The egg, when first a chick, the shell's its prison;
So's flesh to the soul, who yet with Christ is risen.
The shell doth crack, the chick doth chirp and peep,
The flesh decays, as men do pray and weep.
The shell doth break, the chick's at liberty,
The fleshhh falls off, the soul mounts up on high
But both do not enjoy the self-same plight;
The soul is safe, the chick now fears the kite.

But chicks from rotten eggs do not proceed,
Nor is a hypocrrite a saint indeed.
The rotten egg, though underneath the hen,
If crack'd, stinks, and is loathsome unto men.
Nor doth her warmth make what is rotten sound;
What's rotten, rotten will at last be found.
The hypocrite, sin has him in possession,
He is a rotten egg under profession.

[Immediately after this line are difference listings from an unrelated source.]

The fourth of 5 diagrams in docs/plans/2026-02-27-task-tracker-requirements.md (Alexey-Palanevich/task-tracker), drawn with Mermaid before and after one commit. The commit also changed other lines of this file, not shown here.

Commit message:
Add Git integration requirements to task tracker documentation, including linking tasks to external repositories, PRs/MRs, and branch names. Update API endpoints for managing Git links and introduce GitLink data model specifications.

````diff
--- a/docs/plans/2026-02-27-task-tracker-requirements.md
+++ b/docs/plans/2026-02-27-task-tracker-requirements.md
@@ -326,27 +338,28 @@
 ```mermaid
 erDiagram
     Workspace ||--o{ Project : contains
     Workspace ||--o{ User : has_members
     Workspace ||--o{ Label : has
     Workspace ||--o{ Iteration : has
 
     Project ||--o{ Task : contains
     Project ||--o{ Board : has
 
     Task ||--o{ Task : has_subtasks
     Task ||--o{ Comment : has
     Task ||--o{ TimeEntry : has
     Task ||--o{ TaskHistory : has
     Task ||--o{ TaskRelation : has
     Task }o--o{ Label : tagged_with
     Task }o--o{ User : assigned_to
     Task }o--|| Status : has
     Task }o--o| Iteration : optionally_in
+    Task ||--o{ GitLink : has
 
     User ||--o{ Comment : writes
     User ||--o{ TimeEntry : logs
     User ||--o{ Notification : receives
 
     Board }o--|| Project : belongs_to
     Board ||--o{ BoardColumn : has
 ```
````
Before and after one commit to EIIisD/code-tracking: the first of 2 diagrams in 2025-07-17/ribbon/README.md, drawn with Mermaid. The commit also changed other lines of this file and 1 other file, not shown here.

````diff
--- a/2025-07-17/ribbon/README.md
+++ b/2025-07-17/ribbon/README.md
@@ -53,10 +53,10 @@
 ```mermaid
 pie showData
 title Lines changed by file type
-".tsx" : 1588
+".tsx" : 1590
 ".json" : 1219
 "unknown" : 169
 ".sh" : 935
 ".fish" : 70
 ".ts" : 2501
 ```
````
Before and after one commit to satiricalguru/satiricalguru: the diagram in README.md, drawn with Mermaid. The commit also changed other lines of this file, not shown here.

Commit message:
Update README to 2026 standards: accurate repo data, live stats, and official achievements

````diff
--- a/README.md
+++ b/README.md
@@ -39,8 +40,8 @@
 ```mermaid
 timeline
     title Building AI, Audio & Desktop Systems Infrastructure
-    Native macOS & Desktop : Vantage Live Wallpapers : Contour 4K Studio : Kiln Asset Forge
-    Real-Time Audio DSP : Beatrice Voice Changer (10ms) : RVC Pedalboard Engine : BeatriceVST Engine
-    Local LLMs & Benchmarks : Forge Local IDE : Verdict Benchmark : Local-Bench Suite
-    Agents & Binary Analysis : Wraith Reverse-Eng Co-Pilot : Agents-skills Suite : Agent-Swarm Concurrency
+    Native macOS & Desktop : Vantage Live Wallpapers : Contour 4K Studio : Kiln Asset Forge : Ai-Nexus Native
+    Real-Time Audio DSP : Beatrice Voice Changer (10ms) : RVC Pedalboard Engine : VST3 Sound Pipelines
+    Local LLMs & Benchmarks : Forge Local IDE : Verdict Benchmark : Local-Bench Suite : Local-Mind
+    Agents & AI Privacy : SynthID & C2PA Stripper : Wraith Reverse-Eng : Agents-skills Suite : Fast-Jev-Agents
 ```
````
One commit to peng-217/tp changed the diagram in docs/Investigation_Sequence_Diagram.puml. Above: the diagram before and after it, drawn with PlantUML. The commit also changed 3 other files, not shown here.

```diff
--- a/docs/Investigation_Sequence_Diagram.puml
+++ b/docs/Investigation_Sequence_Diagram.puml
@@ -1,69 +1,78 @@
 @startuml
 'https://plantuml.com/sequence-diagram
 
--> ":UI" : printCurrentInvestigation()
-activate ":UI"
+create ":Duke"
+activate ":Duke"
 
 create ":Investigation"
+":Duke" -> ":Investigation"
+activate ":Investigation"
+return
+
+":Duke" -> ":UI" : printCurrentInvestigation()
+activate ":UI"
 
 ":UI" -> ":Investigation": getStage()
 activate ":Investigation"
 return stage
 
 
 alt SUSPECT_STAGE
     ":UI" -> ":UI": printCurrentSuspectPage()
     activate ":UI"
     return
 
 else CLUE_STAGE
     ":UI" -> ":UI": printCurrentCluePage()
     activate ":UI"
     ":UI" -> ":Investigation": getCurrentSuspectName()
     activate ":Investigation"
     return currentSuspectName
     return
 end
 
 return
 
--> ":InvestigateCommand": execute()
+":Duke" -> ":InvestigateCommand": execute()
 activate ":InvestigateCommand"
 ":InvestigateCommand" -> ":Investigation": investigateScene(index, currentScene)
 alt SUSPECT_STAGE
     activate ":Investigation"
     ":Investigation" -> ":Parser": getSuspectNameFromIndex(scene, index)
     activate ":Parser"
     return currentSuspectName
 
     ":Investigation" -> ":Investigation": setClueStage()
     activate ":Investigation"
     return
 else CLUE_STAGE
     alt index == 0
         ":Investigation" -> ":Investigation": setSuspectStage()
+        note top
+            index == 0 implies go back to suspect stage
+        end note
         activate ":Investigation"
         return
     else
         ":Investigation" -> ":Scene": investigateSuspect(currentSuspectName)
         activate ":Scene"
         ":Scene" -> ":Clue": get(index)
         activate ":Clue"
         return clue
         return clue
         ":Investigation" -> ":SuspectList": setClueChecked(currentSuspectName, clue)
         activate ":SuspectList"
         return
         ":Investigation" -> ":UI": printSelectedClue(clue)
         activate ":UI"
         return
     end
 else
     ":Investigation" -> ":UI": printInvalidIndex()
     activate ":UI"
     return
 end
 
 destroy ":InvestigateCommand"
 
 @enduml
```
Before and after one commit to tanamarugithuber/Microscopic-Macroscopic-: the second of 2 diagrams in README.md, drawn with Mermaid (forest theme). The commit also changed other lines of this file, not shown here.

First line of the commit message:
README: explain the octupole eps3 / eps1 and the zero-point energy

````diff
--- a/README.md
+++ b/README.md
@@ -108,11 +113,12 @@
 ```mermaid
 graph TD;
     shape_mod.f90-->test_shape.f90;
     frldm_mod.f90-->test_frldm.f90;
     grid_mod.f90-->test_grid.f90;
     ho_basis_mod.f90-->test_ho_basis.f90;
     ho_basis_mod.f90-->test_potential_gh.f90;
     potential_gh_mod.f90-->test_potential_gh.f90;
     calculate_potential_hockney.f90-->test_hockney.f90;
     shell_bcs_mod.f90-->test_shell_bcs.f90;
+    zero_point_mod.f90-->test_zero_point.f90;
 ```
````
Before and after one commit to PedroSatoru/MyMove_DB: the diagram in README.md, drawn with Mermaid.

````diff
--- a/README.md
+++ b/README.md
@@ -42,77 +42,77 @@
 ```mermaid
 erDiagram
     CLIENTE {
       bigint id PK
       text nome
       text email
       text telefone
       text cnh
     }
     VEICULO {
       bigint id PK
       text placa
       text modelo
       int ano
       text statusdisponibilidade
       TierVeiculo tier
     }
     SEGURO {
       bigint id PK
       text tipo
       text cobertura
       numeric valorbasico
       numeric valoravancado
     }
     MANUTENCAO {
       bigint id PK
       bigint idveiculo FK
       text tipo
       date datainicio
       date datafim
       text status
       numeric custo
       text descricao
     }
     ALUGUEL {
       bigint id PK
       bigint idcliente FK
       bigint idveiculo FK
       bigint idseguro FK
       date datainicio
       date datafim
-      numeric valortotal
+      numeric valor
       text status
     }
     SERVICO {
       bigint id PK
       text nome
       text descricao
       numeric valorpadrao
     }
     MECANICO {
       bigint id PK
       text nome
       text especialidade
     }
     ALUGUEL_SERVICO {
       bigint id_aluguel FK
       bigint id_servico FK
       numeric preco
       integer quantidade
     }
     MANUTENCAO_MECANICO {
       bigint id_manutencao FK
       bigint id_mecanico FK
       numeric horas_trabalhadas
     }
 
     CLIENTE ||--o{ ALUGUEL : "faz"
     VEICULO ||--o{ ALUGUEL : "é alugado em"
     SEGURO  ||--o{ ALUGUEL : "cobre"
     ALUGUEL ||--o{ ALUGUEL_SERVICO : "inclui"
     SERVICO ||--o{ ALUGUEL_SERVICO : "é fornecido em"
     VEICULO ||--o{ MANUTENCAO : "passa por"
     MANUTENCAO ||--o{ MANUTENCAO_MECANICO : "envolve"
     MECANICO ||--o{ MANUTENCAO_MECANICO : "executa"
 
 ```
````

Some eggs bring cockatrices; and some men
Seem hatch'd and brooded in the viper's den.
Some eggs bring wild-fowls; and some men there be
As wild as are the wildest fowls that flee.
Some eggs bring spiders, and some men appear
More venom'd than the worst of spiders are.
Some eggs bring piss-ants, and some seem to me
As much for trifles as the piss-ants be.
Thus divers eggs do produce divers shapes,
As like some men as monkeys are like apes.
But this is but an egg, were it a chick,
Here had been legs, and wings, and bones to pick.

Touche. See Carmon's blog Feb 5 entry for context.